[What the exercise asks]:
Could you copy every line of the data that contains "color"?

★ ★ ★

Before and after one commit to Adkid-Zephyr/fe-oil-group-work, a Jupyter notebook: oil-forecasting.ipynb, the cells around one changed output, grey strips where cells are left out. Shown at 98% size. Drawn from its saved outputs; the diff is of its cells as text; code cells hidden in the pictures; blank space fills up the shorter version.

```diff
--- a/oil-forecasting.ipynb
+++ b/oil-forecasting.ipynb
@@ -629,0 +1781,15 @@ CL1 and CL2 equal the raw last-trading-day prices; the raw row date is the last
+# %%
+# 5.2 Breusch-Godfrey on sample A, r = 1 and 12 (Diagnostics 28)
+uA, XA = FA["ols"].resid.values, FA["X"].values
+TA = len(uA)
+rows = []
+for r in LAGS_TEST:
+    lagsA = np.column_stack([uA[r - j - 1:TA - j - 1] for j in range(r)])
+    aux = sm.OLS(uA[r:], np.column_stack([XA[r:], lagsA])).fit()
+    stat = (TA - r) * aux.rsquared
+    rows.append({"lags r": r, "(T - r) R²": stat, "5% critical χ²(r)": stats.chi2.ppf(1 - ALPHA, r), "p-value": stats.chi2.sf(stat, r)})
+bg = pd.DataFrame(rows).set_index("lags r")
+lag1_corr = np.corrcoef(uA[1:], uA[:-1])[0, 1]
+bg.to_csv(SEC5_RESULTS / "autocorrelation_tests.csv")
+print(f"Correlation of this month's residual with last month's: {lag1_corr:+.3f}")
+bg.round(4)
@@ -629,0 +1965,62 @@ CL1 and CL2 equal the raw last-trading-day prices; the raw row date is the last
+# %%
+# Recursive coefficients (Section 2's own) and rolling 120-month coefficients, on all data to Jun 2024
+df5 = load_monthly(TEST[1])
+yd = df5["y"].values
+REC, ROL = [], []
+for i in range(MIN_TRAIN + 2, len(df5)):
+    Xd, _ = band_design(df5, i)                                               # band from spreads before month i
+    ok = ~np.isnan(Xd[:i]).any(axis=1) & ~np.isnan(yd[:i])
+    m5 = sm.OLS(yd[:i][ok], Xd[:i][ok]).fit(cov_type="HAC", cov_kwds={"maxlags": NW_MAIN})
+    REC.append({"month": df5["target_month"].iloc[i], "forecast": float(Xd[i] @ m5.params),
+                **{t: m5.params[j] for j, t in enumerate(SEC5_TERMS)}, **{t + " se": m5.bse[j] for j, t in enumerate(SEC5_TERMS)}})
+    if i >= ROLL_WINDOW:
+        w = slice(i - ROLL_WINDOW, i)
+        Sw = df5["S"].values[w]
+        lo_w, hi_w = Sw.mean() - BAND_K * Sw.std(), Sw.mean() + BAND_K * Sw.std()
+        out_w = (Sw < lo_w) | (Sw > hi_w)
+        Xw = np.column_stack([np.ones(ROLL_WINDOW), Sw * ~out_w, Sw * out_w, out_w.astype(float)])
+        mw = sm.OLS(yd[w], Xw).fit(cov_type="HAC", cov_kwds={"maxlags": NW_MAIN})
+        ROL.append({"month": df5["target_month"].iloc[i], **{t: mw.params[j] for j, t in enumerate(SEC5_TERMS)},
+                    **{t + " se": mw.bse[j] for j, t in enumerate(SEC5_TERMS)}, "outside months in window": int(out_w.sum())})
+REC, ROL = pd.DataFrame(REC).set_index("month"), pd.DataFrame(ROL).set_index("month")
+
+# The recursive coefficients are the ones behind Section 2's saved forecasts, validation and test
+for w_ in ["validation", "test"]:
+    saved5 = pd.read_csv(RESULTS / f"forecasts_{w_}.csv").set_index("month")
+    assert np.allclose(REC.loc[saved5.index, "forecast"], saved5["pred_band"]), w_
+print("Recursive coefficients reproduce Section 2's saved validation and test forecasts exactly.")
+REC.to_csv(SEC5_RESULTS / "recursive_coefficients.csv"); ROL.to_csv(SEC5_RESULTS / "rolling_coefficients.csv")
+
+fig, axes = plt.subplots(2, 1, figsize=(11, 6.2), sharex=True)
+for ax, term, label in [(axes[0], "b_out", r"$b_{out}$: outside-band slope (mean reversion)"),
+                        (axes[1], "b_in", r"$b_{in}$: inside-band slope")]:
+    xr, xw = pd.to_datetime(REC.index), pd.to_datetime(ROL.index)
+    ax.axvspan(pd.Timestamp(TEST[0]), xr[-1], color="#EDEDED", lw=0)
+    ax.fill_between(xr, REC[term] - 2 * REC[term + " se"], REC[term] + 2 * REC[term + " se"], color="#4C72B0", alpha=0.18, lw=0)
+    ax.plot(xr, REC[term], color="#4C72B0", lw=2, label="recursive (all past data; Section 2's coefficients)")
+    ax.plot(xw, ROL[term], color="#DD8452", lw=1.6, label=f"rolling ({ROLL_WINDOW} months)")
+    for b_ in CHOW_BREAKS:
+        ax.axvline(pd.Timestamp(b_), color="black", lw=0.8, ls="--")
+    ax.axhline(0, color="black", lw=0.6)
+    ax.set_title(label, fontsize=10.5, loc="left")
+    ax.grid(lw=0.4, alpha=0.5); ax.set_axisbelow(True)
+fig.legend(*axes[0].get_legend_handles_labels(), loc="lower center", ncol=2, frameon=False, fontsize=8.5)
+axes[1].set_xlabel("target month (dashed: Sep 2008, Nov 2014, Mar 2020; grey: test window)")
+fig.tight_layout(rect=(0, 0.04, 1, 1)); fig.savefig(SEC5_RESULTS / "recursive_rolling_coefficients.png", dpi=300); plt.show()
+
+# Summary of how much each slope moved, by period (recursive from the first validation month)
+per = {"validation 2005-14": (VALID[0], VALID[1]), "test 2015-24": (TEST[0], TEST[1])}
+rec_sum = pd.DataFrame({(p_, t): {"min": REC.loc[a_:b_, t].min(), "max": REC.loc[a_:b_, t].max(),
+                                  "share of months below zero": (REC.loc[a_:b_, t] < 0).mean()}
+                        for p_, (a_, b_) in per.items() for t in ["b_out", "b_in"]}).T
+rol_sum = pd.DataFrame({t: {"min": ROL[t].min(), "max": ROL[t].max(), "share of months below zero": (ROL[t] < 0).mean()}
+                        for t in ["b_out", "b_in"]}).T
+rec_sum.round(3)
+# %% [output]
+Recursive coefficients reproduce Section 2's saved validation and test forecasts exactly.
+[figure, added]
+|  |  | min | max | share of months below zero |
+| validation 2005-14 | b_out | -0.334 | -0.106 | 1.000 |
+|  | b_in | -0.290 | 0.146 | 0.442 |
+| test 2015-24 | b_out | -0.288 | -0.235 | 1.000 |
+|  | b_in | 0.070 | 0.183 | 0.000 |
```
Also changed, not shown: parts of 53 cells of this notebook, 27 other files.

★ ★ ★

[Finished exercise]:
+    ax.axvspan(pd.Timestamp(TEST[0]), xr[-1], color="#EDEDED", lw=0)
+    ax.fill_between(xr, REC[term] - 2 * REC[term + " se"], REC[term] + 2 * REC[term + " se"], color="#4C72B0", alpha=0.18, lw=0)
+    ax.plot(xr, REC[term], color="#4C72B0", lw=2, label="recursive (all past data; Section 2's coefficients)")
+    ax.plot(xw, ROL[term], color="#DD8452", lw=1.6, label=f"rolling ({ROLL_WINDOW} months)")
+        ax.axvline(pd.Timestamp(b_), color="black", lw=0.8, ls="--")
+    ax.axhline(0, color="black", lw=0.6)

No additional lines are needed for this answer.